This is the headline of one of the popular newspapers. What’s wrong with it? Not just one, there are other media outlets, which have something similar to say.
Government makes NPS withdrawal 100% tax free.
Entire NPS withdrawal at retirement is tax free now.
Again, what’s wrong with the above?
Simple, none of these is true. Here’s why.
So far, taxation of maturity proceeds on NPS or National Pension Scheme worked as below:
- Withdraw 40% lump sum tax free
- Withdraw another 20% lump sum by paying tax at marginal tax rate
- Convert compulsorily 40% of the maturity amount into an annuity
Of course, you have the choice to convert the entire maturity proceeds into an annuity too.
What’s the hullabaloo about?
In the recent round of changes, taxation for point no. 2 has been modified. An NPS investor will be allowed to withdraw this 20% lump sum too, tax free.
So, in total, 60% (40% earlier + another 20%) will remain tax free if you withdraw it as lump sum on maturity.
The remaining 40% still converts into an annuity, which you receive over the number of years you choose.
See the table below to understand what has changed.
Here’s the big fact.
Annuity income is NOT tax free. It is taxable. You have to add it to your annual income, show it in your tax returns and pay tax as per your marginal tax slab.
If you are in the 30% tax slab post retirement, you pay 30% tax on annuity. As simple as that. And yet, most people are choosing to ignore this tax implication.
On the part of the sellers, they are behaving irresponsibly and telling you that NPS withdrawal is 100% tax free.
Oh yes, that is possible only in one scenario. If you are in the 0% tax bracket during the years you receive annuity, you pay no tax.
How likely is that for you? Very unlikely.
Most investors who are thinking about investing the additional Rs. 50,000 in NPS will likely fall in the 20% to 30% tax slab, even after maturity.
So, stop believing this 100% tax free NPS nonsense.

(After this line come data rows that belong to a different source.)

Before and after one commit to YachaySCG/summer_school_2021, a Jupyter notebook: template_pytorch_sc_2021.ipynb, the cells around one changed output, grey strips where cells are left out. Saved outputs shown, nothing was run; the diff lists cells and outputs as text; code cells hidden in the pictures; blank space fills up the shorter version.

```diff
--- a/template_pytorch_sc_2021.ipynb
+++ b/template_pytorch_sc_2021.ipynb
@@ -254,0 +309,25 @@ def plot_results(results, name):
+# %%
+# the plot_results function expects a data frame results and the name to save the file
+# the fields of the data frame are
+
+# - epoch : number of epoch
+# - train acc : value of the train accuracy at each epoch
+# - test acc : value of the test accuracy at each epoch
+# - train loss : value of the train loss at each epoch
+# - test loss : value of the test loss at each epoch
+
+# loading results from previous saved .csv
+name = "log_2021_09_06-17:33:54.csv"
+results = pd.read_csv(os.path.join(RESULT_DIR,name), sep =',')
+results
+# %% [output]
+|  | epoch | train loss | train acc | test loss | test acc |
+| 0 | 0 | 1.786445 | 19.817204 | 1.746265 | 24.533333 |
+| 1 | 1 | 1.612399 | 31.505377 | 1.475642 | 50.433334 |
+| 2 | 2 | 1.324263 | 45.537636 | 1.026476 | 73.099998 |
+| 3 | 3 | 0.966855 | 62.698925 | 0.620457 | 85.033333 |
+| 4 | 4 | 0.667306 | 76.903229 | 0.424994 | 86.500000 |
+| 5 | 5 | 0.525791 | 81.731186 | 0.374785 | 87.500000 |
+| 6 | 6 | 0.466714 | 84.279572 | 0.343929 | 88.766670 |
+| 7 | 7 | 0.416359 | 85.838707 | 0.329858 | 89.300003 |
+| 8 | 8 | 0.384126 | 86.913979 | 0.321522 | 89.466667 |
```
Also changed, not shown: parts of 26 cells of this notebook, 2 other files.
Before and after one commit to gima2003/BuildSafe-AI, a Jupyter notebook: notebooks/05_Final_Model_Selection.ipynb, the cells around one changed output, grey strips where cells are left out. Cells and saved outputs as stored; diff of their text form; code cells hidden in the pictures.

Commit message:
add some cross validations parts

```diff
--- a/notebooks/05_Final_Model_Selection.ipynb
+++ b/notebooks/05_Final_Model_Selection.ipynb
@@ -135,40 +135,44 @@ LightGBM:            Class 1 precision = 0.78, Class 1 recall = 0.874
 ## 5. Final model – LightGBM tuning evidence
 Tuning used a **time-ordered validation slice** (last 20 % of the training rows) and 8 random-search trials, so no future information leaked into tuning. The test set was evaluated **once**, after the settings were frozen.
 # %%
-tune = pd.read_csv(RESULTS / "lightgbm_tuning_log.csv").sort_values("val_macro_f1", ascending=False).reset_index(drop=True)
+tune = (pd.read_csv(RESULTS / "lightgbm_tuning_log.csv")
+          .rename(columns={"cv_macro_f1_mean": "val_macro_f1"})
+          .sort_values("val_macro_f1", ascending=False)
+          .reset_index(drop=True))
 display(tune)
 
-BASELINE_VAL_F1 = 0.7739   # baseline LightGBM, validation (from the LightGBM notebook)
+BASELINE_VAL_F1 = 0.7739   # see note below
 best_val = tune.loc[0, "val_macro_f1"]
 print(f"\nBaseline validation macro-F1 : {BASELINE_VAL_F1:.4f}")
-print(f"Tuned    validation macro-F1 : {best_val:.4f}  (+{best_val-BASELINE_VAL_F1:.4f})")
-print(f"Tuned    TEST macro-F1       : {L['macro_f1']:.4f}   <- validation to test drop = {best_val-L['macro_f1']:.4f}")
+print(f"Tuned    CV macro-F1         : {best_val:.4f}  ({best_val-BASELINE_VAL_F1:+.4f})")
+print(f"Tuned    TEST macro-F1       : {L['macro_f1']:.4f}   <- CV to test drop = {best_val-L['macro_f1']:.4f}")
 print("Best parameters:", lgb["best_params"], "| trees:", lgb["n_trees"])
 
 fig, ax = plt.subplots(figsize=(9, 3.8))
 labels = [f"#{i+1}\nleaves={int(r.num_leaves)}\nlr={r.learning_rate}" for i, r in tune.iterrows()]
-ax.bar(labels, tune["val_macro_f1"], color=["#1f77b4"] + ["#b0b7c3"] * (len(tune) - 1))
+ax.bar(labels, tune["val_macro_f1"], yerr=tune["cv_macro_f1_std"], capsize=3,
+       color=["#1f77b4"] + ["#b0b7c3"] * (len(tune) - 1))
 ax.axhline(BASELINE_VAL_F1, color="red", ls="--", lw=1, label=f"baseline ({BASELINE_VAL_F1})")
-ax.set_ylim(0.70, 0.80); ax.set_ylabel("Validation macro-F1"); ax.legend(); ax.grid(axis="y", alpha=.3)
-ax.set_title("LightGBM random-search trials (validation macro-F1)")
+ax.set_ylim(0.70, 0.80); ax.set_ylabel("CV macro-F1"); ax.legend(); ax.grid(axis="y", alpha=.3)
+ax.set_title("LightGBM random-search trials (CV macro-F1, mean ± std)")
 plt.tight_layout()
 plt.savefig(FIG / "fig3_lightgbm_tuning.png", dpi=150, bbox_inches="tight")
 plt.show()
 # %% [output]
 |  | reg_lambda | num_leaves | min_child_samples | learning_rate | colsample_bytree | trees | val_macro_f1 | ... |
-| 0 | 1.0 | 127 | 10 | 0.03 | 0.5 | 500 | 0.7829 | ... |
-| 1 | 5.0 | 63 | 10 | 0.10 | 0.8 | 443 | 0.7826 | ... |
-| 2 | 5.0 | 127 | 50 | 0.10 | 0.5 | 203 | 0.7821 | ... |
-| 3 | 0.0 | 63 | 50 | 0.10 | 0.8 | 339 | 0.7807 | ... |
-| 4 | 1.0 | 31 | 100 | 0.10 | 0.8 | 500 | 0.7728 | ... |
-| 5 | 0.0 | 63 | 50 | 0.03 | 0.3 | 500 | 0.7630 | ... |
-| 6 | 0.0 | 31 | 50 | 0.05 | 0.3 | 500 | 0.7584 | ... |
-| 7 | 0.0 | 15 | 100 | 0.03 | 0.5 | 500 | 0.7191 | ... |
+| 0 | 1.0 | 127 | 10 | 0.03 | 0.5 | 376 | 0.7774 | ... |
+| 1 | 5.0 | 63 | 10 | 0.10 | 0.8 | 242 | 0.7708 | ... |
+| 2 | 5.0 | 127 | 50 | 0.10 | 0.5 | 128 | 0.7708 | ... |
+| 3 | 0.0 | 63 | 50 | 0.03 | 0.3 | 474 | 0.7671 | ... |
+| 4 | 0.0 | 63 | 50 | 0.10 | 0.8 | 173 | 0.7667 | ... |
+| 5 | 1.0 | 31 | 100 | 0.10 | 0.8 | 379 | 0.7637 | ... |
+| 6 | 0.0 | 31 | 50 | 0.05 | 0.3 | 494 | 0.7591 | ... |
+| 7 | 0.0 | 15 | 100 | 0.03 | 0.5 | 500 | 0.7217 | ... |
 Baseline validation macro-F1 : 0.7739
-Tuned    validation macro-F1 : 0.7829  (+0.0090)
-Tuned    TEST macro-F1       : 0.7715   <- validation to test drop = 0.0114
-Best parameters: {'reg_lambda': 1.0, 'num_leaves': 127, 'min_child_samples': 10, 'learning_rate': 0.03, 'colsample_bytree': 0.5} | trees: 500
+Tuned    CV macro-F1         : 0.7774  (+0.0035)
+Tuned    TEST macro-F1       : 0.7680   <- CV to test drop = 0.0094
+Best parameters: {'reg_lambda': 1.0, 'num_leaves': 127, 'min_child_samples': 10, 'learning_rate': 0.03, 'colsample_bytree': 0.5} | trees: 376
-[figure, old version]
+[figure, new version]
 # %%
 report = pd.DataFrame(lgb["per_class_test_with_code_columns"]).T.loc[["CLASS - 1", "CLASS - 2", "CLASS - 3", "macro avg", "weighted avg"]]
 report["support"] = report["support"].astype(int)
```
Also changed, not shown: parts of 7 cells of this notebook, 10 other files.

Yes, the additional 20% tax free amount on maturity does make it more sweet but it doesn’t take away all the other downsides.
By the way, are you still investing only for tax savings?
Why would a retiree fall in 20% or 30% tax bracket necessarily? If he has no salary income and only has the investments to derive his income from as well as annuity, he can always control his taxable income in most years. This is particularly true if he can plan to derive his income from debt funds with tax paid after indexation, if any. This way income from annuity will not go to 20 or 30% bracket.
The senior citizens are offered higher tax benefits on FD too.
Could you update your previous article on comparison of investment options in a mutual fund v/s NPS given the extra 20% taxation benefit now applicable. Another request is that your table talks of 10% , 20% and 30% tax brackets but it may makes sense to see how the numbers change in the 35% tax bracket as well.
With the new change of 60% lump sum withdrawal tax-free, NPS scores over MFs, specially for the higher tax brackets.